Mars comes to opposition in Virgo on 8 April. Its angular diameter will be about 15″ (less than half Jupiter’s), and brightness -1.4. It is quite far south in the sky, culminating at a little over 30 degrees. Mars is a frustrating planet for northern observers. Its orbit is quite elliptical, and because it is the next planet out from the sun from us , this means there is a big range in its distance, and hence apparent size, at opposition. This opposition is a relatively distant one, and quite far south. The closest oppositions are when it is in Sagittarius or Capricornus, which is pretty hopeless for planetary observing from the UK. But, for the next couple of months, we get our best chance to see Mars for the next couple of years. Let’s hope for good seeing!
April is also the best month for galaxies. Ursa Major and its galaxies are almost overhead, but they can be seen pretty well for much of the year. April is the best month for exploring the galaxies in Virgo and Coma Berenices. If you are using a telescope of 8″ plus, the problem here tends to be not finding galaxies, but working out which ones you are looking at – in some places you are likely to see several in the same field of view.
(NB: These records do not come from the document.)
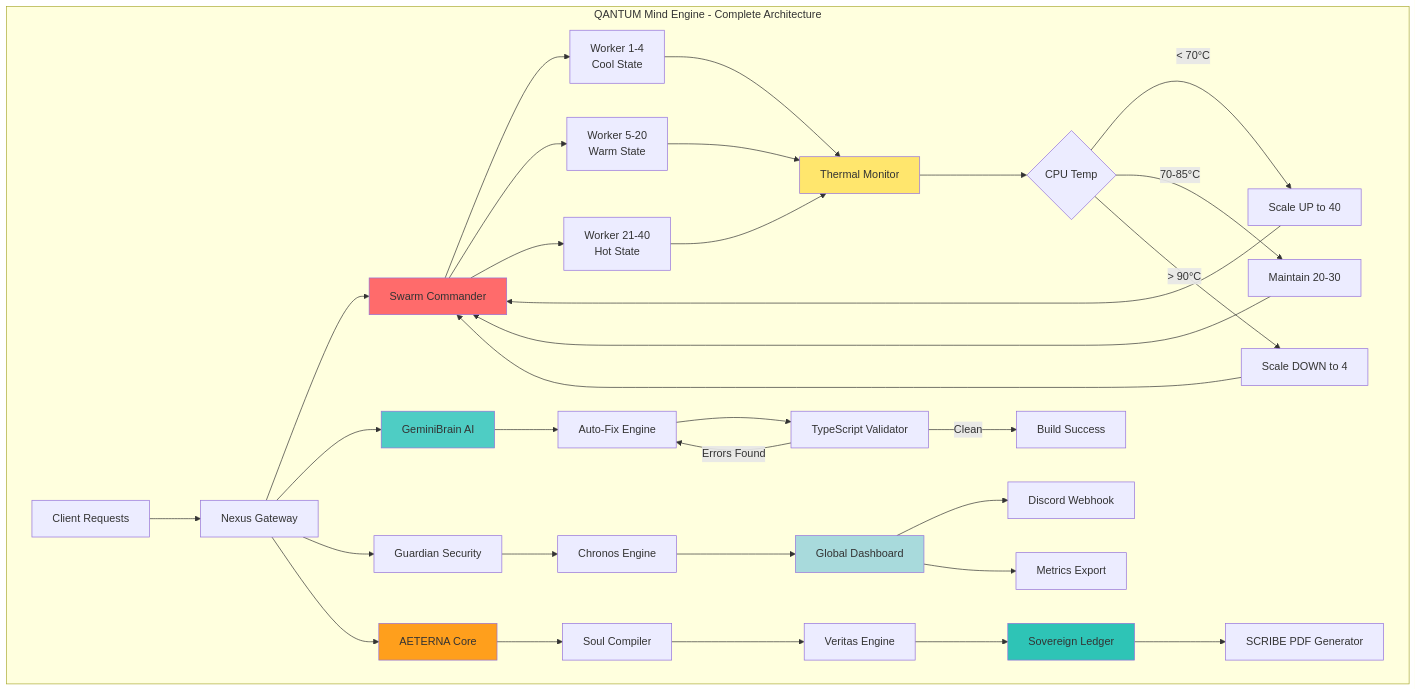
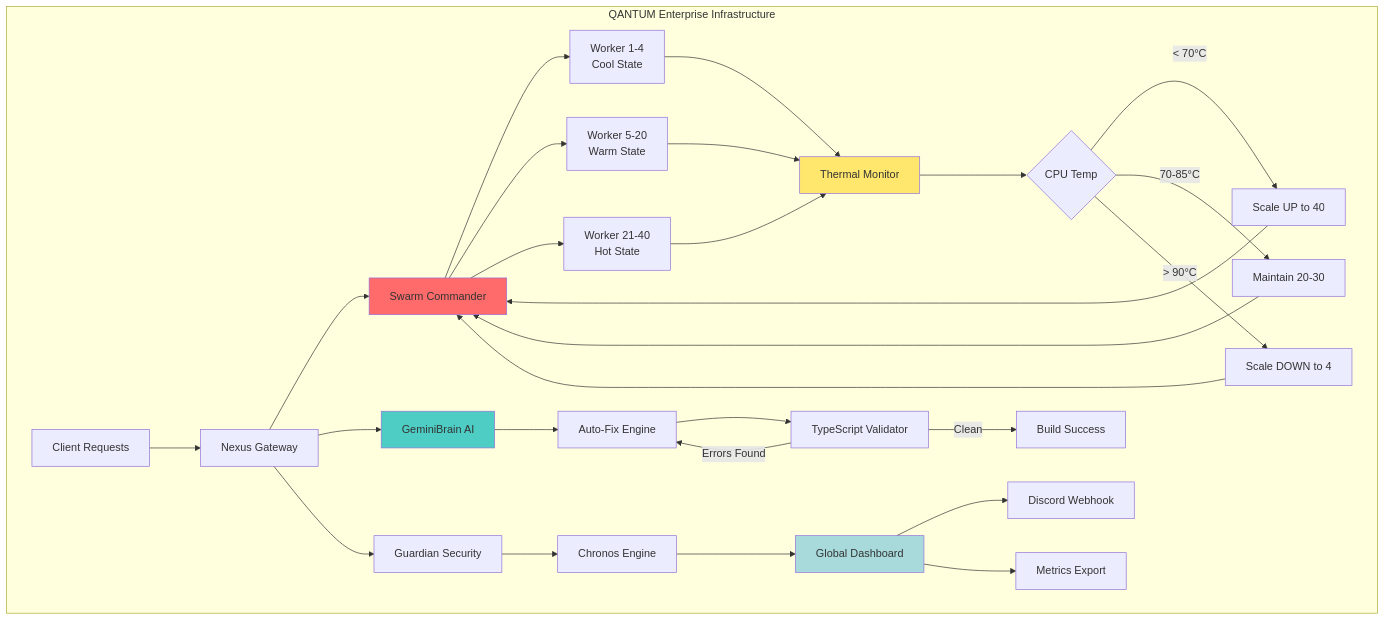
One commit to QAntum-Fortres/QAntum-Mind-Engine-Self-Healing changed the diagram in README.md. Above: the diagram before and after it, drawn with Mermaid. The commit also changed other lines of this file and 364 other files, not shown here.

````diff
--- a/README.md
+++ b/README.md
@@ -124,50 +45,42 @@
 ```mermaid
 graph TB
-    subgraph "QANTUM Mind Engine - Complete Architecture"
+    subgraph "QANTUM Enterprise Infrastructure"
         A[Client Requests] --> B[Nexus Gateway]
         B --> C[Swarm Commander]
         
         C --> D1[Worker 1-4<br/>Cool State]
         C --> D2[Worker 5-20<br/>Warm State]
         C --> D3[Worker 21-40<br/>Hot State]
         
         D1 --> E[Thermal Monitor]
         D2 --> E
         D3 --> E
         
         E --> F{CPU Temp}
         F -->|< 70°C| G[Scale UP to 40]
         F -->|70-85°C| H[Maintain 20-30]
         F -->|> 90°C| I[Scale DOWN to 4]
         
         G --> C
         H --> C
         I --> C
         
         B --> J[GeminiBrain AI]
         J --> K[Auto-Fix Engine]
         K --> L[TypeScript Validator]
         L -->|Errors Found| K
         L -->|Clean| M[Build Success]
         
         B --> N[Guardian Security]
         N --> O[Chronos Engine]
         O --> P[Global Dashboard]
         
         P --> Q[Discord Webhook]
         P --> R[Metrics Export]
-        
-        B --> S[AETERNA Core]
-        S --> T[Soul Compiler]
-        T --> U[Veritas Engine]
-        U --> V[Sovereign Ledger]
-        V --> W[SCRIBE PDF Generator]
     end
     
     style C fill:#ff6b6b
     style J fill:#4ecdc4
     style E fill:#ffe66d
     style P fill:#a8dadc
-    style S fill:#ff9f1c
-    style V fill:#2ec4b6
 ```
````
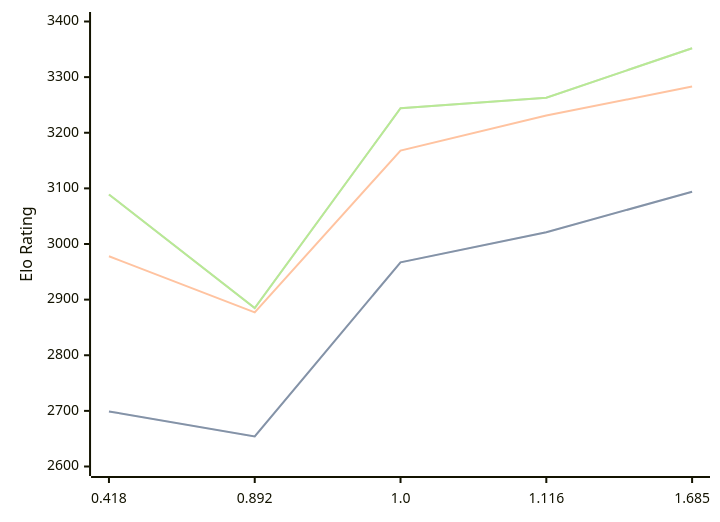
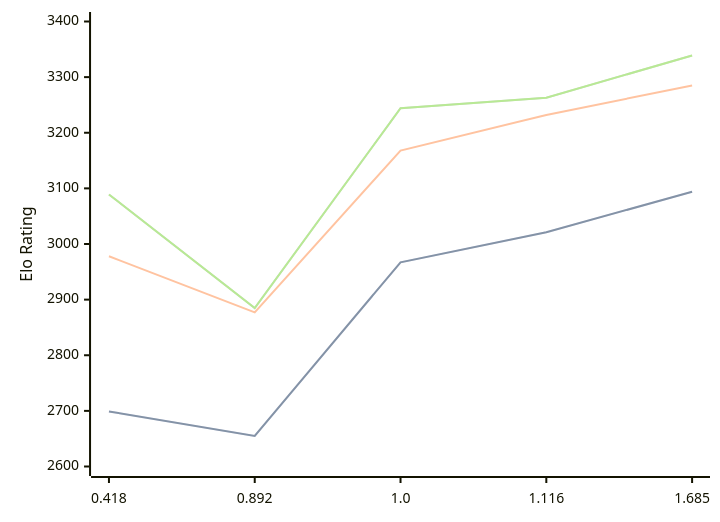
One commit to computer-chess-index/cci changed the diagram in engines/Malika.md. Above: the diagram before and after it, drawn with Mermaid. The commit also changed other lines of this file, not shown here.

Commit message:
Update CCI Ratings (ELO VLTC) - 2026-07-22

````diff
--- a/engines/Malika.md
+++ b/engines/Malika.md
@@ -35,11 +35,11 @@
 ```mermaid
 %%{init: {"theme":"base","themeVariables":{"seriesColors:['#a3a3a3','#222221','#faa371']}}}%%
 xychart-beta
   x-axis ["0.418", "0.892", "1.0", "1.116", "1.685"]
   y-axis "Elo Rating" 2600 --> 3400
-  line "STC (8.0+0.08s)" [2699, 2654, 2967, 3021, 3094]
-  line "STC (8.0+0.08s)" [2699, 2654, 2967, 3021, 3094]
-  line "LTC (60.0+0.60s)" [2978, 2877, 3168, 3231, 3283]
-  line "VLTC (2m24s+1.12s)" [3089, 2885, 3244, 3263, 3352]
-  line "VLTC (2m24s+1.12s)" [3089, 2885, 3244, 3263, 3352]
+  line "STC (8.0+0.08s)" [2699, 2655, 2967, 3021, 3094]
+  line "STC (8.0+0.08s)" [2699, 2655, 2967, 3021, 3094]
+  line "LTC (60.0+0.60s)" [2978, 2877, 3168, 3232, 3285]
+  line "VLTC (2m24s+1.12s)" [3089, 2885, 3244, 3263, 3339]
+  line "VLTC (2m24s+1.12s)" [3089, 2885, 3244, 3263, 3339]
 ```
````
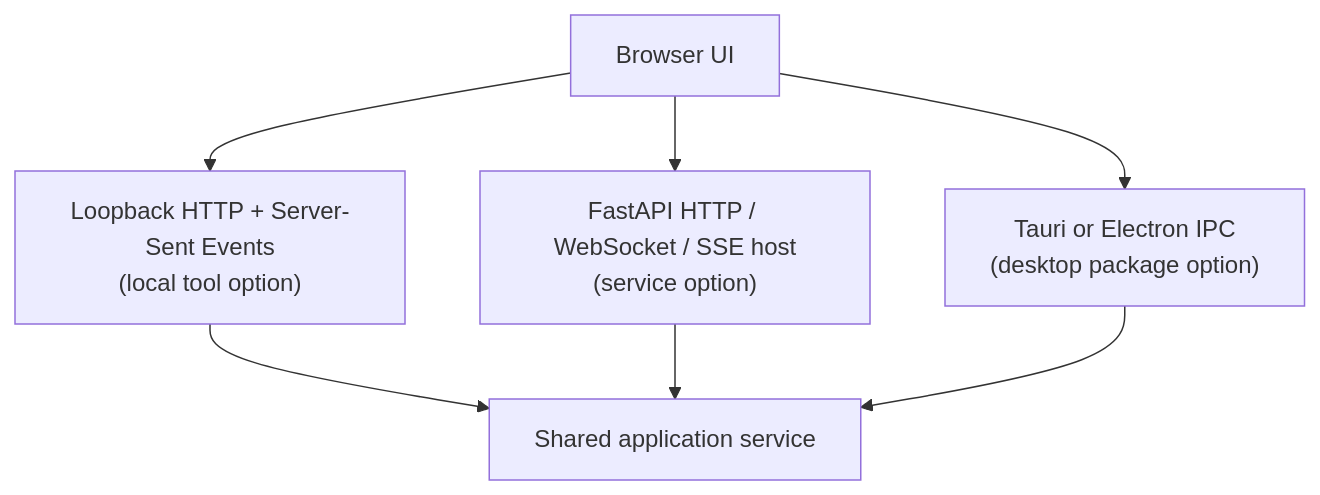
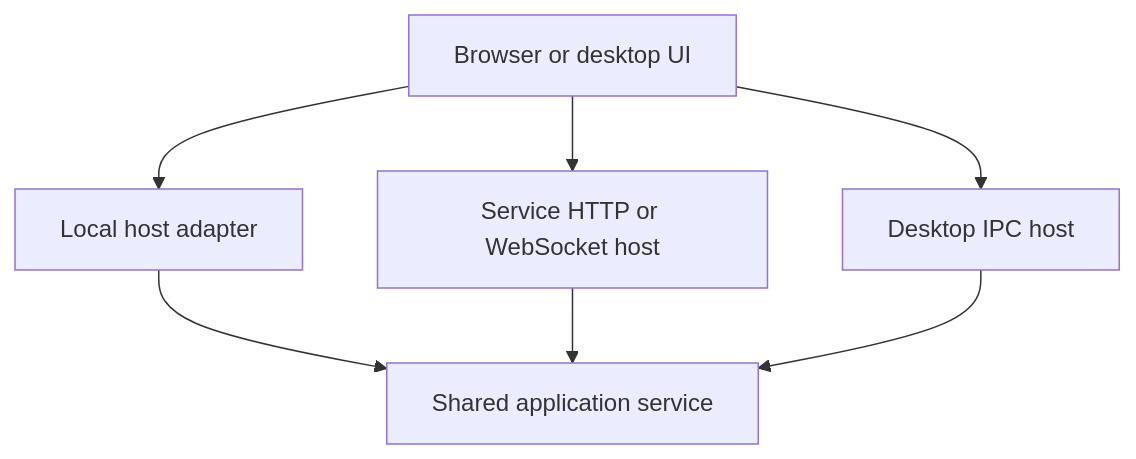
Before and after one commit to warith-harchaoui/best-engine-ai-helper: the second of 2 diagrams in references/CODING.md, drawn with Mermaid. The commit also changed other lines of this file and 5 other files, not shown here.

````diff
--- a/references/CODING.md
+++ b/references/CODING.md
@@ -1796,9 +665,9 @@
 ```mermaid
 flowchart TD
-    UI["Browser UI"] --> LOCAL["Loopback HTTP + Server-Sent Events<br/>(local tool option)"]
-    UI --> WEB["FastAPI HTTP / WebSocket / SSE host<br/>(service option)"]
-    UI --> DESKTOP["Tauri or Electron IPC<br/>(desktop package option)"]
+    UI["Browser or desktop UI"] --> LOCAL["Local host adapter"]
+    UI --> WEB["Service HTTP or WebSocket host"]
+    UI --> DESKTOP["Desktop IPC host"]
     LOCAL --> APP["Shared application service"]
     WEB --> APP
     DESKTOP --> APP
 ```
````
There are few bright stars in this part of the sky to act as waymarkers.
I tend to do this following the advice that Dick Phillips gave me, which is to take a line from two of the bright stars at the rear end of Leo, so to speak – from theta through beta, and roughly as far again to the east. This takes you to 6 Coma Berenices, a 5th magnitude star that should just be visible with the naked eye (indeed if it isn’t, it’s probably a poor night for looking at galaxies!) As the map below shows, this is a good starting point for sweeping around the central and richest part of the galaxy cluster. If you get disorientated from time to time (I do), you can normally find your way back to it again or, if need be, start again.